I would recommend all of the above boulder problems, however. I could not find a single bad line between them. That's not to say the entirety of St. Bees offers superb climbing, though. There are thousands of boulders strewn along this stretch of coastline, some chossy, some tiny, some hit twice a day by the tide, some grim and slimy, some providing a home to the tiny creatures of the sea. Even established areas can be hard to reach and not worth it (in my view) but this is down to your personal preference. We spent hours walking (and attempting to walk) to certain areas and find certain boulder problems but we eventually had to call it quits and stick to what we could reach relatively easily. That's not to say any of it is easy to reach. It's not like getting to Trackside at Curbar. But there are some areas (Apiary Wall and Fisherman's Steps) that are far easier to find than others. Maybe you can put that down to my map and route reading ability. But paths are hidden and some non-existent. Add to that the constantly changing coastline, with landslides and rockfalls, as well as the powerful ocean changing the configuration of the boulder field at whim. All I can add is go with exploration and adventure in mind and you'll have a grand old time. I did.

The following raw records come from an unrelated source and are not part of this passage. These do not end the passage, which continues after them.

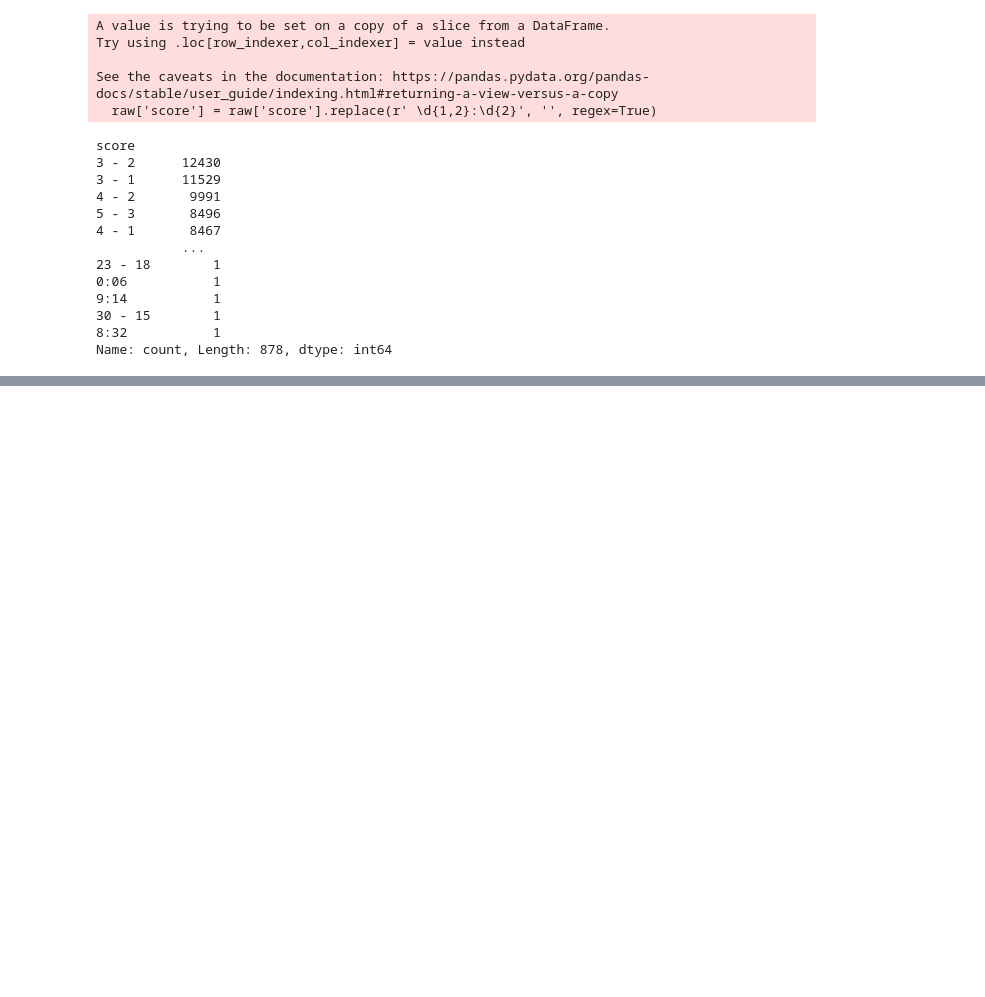
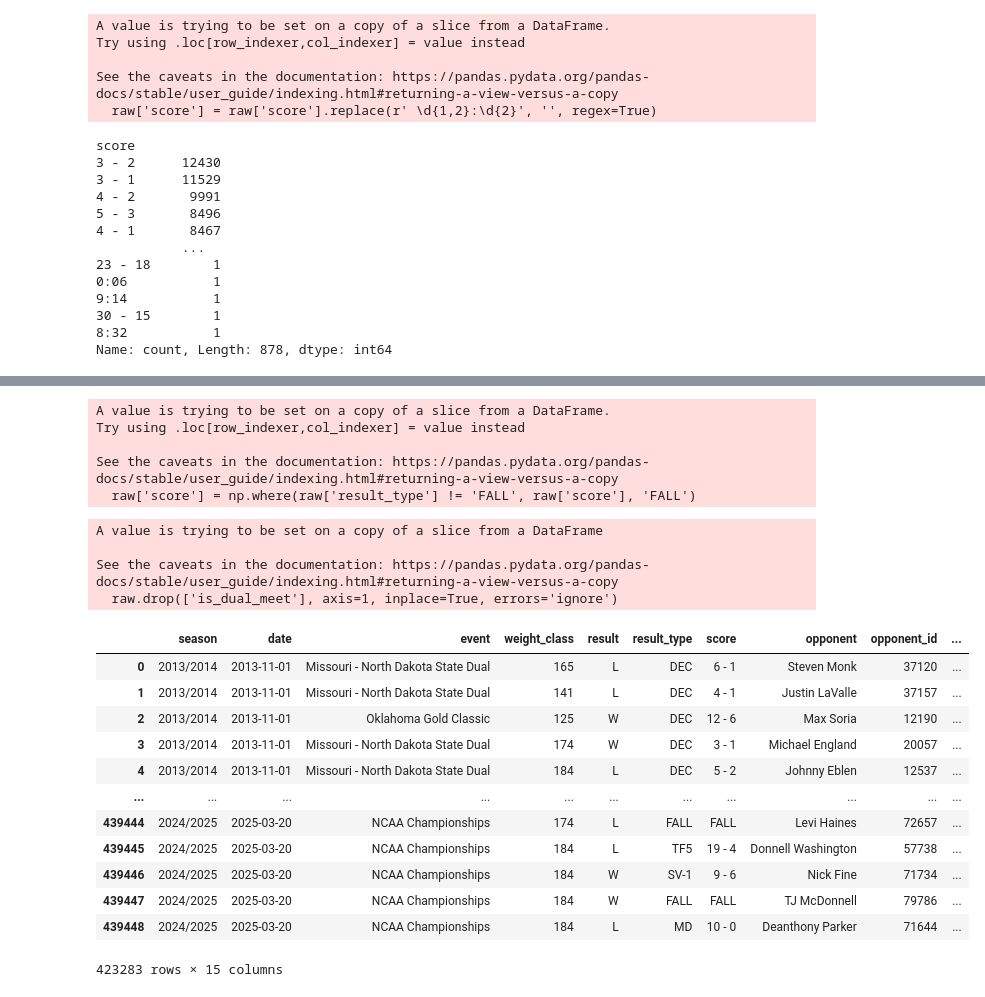
Before and after one commit to Silver0524/NCAA-Wrestling-Predictor, a Jupyter notebook: notebooks/cleaning.ipynb, the cells around one changed output, grey strips where cells are left out. Saved outputs shown, nothing was run; the diff lists cells and outputs as text; code cells hidden in the pictures; blank space fills up the shorter version.

```diff
--- a/notebooks/cleaning.ipynb
+++ b/notebooks/cleaning.ipynb
@@ -257,13 +257,3 @@ score
 30 - 15        1
 8:32           1
 Name: count, Length: 878, dtype: int64
-# %%
-raw[['score1', 'score2']] = raw['score'].str.split(' - ', expand=True)
-
-raw['wrestler_score'] = np.where(raw['result'] == 'W', raw['score1'],
-                       np.where(raw['result'] == 'L', raw['score2'], 0))
-raw['opponent_score'] = np.where(raw['result'] == 'W', raw['score2'],
-                       np.where(raw['result'] == 'L', raw['score1'], 0))
-
-raw = raw.drop(['score1', 'score2'], axis=1)
-raw
@@ -304,5 +259,0 @@ See the caveats in the documentation: https://pandas.pydata.org/pandas-docs/stab
-# %%
-raw['wrestler_score'] = np.where(raw['result_type'] != 'FALL', raw['wrestler_score'], 0)
-raw['opponent_score'] = np.where(raw['result_type'] != 'FALL', raw['opponent_score'], 0)
-raw['score'] = np.where(raw['result_type'] != 'FALL', raw['score'], 'FALL')
-raw
@@ -323,4 +259,0 @@ raw
-# %%
-# all below use for feature engineering
-raw = raw.drop(['score'], axis=1)
-raw
@@ -341,4 +259,0 @@ raw
-# %%
-# Reordering columns
-raw = raw.iloc[:, [13, 0, 1, 2, 3, 4, 10, 11, 12, 7, 8, 9, 5, 6, 15, 16, 14]]
-raw
@@ -358,0 +260,29 @@ raw
+# %%
+raw['score'] = np.where(raw['result_type'] != 'FALL', raw['score'], 'FALL')
+# %% [output]
+A value is trying to be set on a copy of a slice from a DataFrame.
+Try using .loc[row_indexer,col_indexer] = value instead
+
+See the caveats in the documentation: https://pandas.pydata.org/pandas-docs/stable/user_guide/indexing.html#returning-a-view-versus-a-copy
+  raw['score'] = np.where(raw['result_type'] != 'FALL', raw['score'], 'FALL')
+# %%
+raw.drop(['is_dual_meet'], axis=1, inplace=True, errors='ignore')
+raw
+# %% [output]
+A value is trying to be set on a copy of a slice from a DataFrame
+
+See the caveats in the documentation: https://pandas.pydata.org/pandas-docs/stable/user_guide/indexing.html#returning-a-view-versus-a-copy
+  raw.drop(['is_dual_meet'], axis=1, inplace=True, errors='ignore')
+|  | season | date | event | weight_class | result | result_type | score | opponent | opponent_id | ... |
+| 0 | 2013/2014 | 2013-11-01 | Missouri - North Dakota State Dual | 165 | L | DEC | 6 - 1 | Steven Monk | 37120 | ... |
+| 1 | 2013/2014 | 2013-11-01 | Missouri - North Dakota State Dual | 141 | L | DEC | 4 - 1 | Justin LaValle | 37157 | ... |
+| 2 | 2013/2014 | 2013-11-01 | Oklahoma Gold Classic | 125 | W | DEC | 12 - 6 | Max Soria | 12190 | ... |
+| 3 | 2013/2014 | 2013-11-01 | Missouri - North Dakota State Dual | 174 | W | DEC | 3 - 1 | Michael England | 20057 | ... |
+| 4 | 2013/2014 | 2013-11-01 | Missouri - North Dakota State Dual | 184 | L | DEC | 5 - 2 | Johnny Eblen | 12537 | ... |
+| ... | ... | ... | ... | ... | ... | ... | ... | ... | ... | ... |
+| 439444 | 2024/2025 | 2025-03-20 | NCAA Championships | 174 | L | FALL | FALL | Levi Haines | 72657 | ... |
+| 439445 | 2024/2025 | 2025-03-20 | NCAA Championships | 184 | L | TF5 | 19 - 4 | Donnell Washington | 57738 | ... |
+| 439446 | 2024/2025 | 2025-03-20 | NCAA Championships | 184 | W | SV-1 | 9 - 6 | Nick Fine | 71734 | ... |
+| 439447 | 2024/2025 | 2025-03-20 | NCAA Championships | 184 | W | FALL | FALL | TJ McDonnell | 79786 | ... |
+| 439448 | 2024/2025 | 2025-03-20 | NCAA Championships | 184 | L | MD | 10 - 0 | Deanthony Parker | 71644 | ... |
+423283 rows × 15 columns
```
Also changed, not shown: parts of 6 cells of this notebook, 3 other files.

If you are planning a trip, here's a few hints and tips:

Where to stay

We stayed at the Seacote caravan park in St. Bees. A tent bigger than one man will cost £18 a night, but the facilities are excellent. From here you can drive to Sandwith (pronounced Sanith, in case you're interested) within 10 minutes by car. Or you can walk to the different bouldering areas.

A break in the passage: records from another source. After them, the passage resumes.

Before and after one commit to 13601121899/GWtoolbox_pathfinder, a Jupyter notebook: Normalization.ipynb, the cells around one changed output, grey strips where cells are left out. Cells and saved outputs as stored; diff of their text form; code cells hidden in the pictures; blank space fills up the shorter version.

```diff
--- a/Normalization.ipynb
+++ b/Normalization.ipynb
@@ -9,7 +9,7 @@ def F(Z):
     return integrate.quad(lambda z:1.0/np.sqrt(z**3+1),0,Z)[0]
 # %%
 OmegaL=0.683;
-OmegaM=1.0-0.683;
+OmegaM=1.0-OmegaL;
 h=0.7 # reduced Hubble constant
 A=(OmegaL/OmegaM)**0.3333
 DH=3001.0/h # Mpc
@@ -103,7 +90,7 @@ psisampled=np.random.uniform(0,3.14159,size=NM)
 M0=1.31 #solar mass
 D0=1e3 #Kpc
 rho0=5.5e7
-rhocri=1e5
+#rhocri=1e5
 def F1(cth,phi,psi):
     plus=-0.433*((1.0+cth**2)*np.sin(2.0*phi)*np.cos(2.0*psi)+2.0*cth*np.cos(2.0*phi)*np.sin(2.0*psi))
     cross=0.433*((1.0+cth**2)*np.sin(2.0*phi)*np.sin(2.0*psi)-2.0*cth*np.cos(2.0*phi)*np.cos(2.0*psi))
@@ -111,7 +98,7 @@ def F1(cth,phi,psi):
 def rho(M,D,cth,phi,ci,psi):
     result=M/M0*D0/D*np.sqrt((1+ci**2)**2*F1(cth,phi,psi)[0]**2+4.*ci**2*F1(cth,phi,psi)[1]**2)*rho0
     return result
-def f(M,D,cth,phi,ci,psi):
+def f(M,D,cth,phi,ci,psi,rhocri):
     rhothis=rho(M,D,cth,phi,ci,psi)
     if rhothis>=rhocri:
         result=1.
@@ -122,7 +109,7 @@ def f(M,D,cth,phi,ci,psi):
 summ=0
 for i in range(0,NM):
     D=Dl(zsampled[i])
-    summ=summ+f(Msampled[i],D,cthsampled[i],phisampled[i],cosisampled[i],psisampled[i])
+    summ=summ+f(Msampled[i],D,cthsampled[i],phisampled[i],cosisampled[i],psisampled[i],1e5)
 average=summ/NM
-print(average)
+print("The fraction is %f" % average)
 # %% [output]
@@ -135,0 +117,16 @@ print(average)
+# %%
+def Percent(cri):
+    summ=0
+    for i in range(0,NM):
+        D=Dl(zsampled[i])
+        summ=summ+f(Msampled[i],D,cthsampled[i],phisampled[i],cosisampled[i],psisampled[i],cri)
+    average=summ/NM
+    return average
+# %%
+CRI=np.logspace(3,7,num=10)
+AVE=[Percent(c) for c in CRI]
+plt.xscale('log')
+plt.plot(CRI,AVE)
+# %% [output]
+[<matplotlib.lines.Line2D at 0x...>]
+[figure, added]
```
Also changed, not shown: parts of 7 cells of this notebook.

The Seacote Caravan Park, St Bees, Cumbria

Where to park

Tarn Flatt Hall farm in Sandwith has kindly given access to a small parking area not too far from the bouldering - saving an additional 30-40 minute walk in. Make sure you pay £2! The box is just inside the main gate, next to the front door. 

Access to the crag

As described above, it's not for the faint hearted. I would not take children or dogs. Saying that, we saw more than one person at Apiary with a four-legged friend. Also, please take heed of the bird restrictions. Full details can be found on the Fell and Rock Climbing Club website. I won't go into detail, you can read approaches and access in the guide book.

Guide book

There is a brilliant, free guide to the St. Bees Head bouldering on the LakesBloc website. The website also has loads of other useful info.